We also walked around in the area around Torre del Reformador and Plaza Espana. Some locals tried to talk to us at the main square, Plaza Mayor, may be they were just curious but we didn't want to get into trouble so we pretended to not knowing any English or Spanish.
Taxis are small but they drive civilized. The drivers were pollite, the trips were extremely cheap and the cars are really small. There are 3 big companies, white, yellow (drive on taxameter but a bit more expensive) and blue. We didn't get fooled by the price as in many cities in Europe for example.
The international airport, La Aurora, is situated close to Zona Viva in the south part of the city.

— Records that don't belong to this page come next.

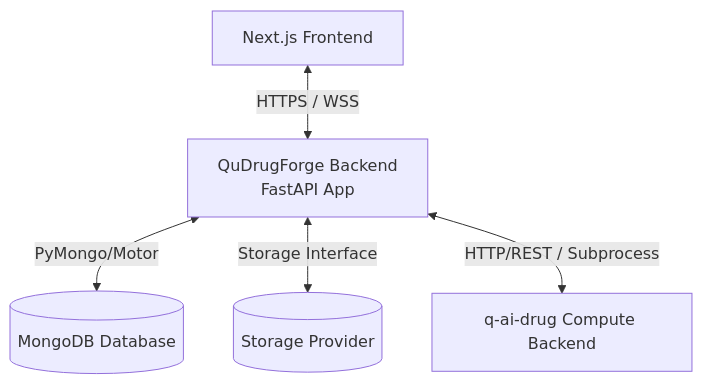
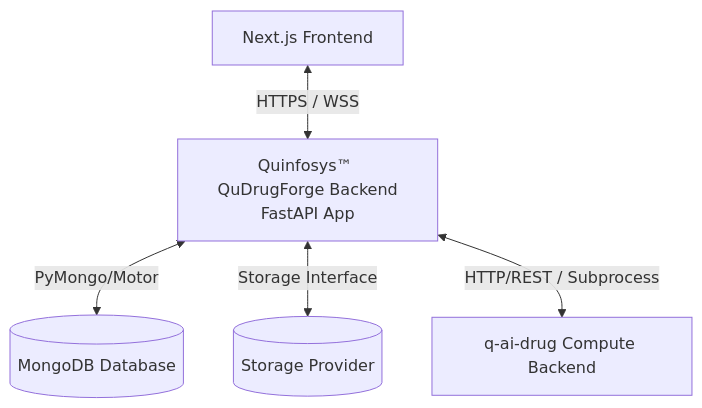
One commit to Stakeylock/q-ai-drug-new changed the diagram in backend-mnl/qudrugforge-backend/README.md. Above: the diagram before and after it, drawn with Mermaid. The commit also changed 33 other files, not shown here.

````diff
--- a/backend-mnl/qudrugforge-backend/README.md
+++ b/backend-mnl/qudrugforge-backend/README.md
@@ -23,7 +23,7 @@
 ```mermaid
 graph TD
-    Client[Next.js Frontend] <--> |HTTPS / WSS| Backend[QuDrugForge Backend<br>FastAPI App]
+    Client[Next.js Frontend] <--> |HTTPS / WSS| Backend[Quinfosys™ QuDrugForge Backend<br>FastAPI App]
     Backend <--> |PyMongo/Motor| DB[(MongoDB Database)]
     Backend <--> |Storage Interface| FS[(Storage Provider)]
     Backend <--> |HTTP/REST / Subprocess| Compute[q-ai-drug Compute Backend]
 ```
````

Between 1960 and 1996 there was a violent internal armed conflict in Guatemala, that might be the source to much of the chaos in the country. Except for crime there are also threats from the nearby volcano, Pacaya (last eruption 1965), earthquakes, corruption heavy traffic, bad roads and pollution. Several blocks were torn down in a huge sinkhole in 2007, that got much attention in media. With that said, we didn't experience any trouble during our visit.
We stayed at a first class hotel, and mostly went to modern restaurants and cafés so we couldn't say if they had the same problem with water and toilets as in El Salvador, but we got the impression it was better, at least in the capital. We had no problems with the zika virus during our visit.
We visited in August. The air is also a lot better then in ES, since it is 1.5km high up in the sky it is much less humid. It was warm and sunny, but not unbearably warm. The first day, we arrived in the afternoon, it was grey and rained a bit. The rest of the trip it was sunny.
The food in Guatemala is generally very good. The food is quite similar to ES. Pupusas is the local food, and brown beans. They have special restaurants for pupusas, pupuserias. Guatemala has local fastfood brands, as Pollo Campello, a chicken chain that you also find a lot in El Salvador, as well as most of the international ones represented, as Burger King, Mc Donald's, Pizza Hut, Subway and Starbucks.'
The currency is qetzal. Keep in mind to change back to your local currency before you leave the country, because most countries refuse to switch qetzal, since it is such a weak currency, something we unfortunately had to experience! Most hotels, stores, restaurants and taxi drivers accept US dollars, as it is about to replace the quetzal, just like in ES. So it might be wise to just use US$ in Guatemala City!
Since it is a developing country, eveyrthing is very cheap in Guatemala.
The trip to Guatemala City was very exciting, interesting and highly recommended!
Let’s start with Zona Viva, a safe and modern business district in this south part, as this was our first impressions of GC, and where our hotel was: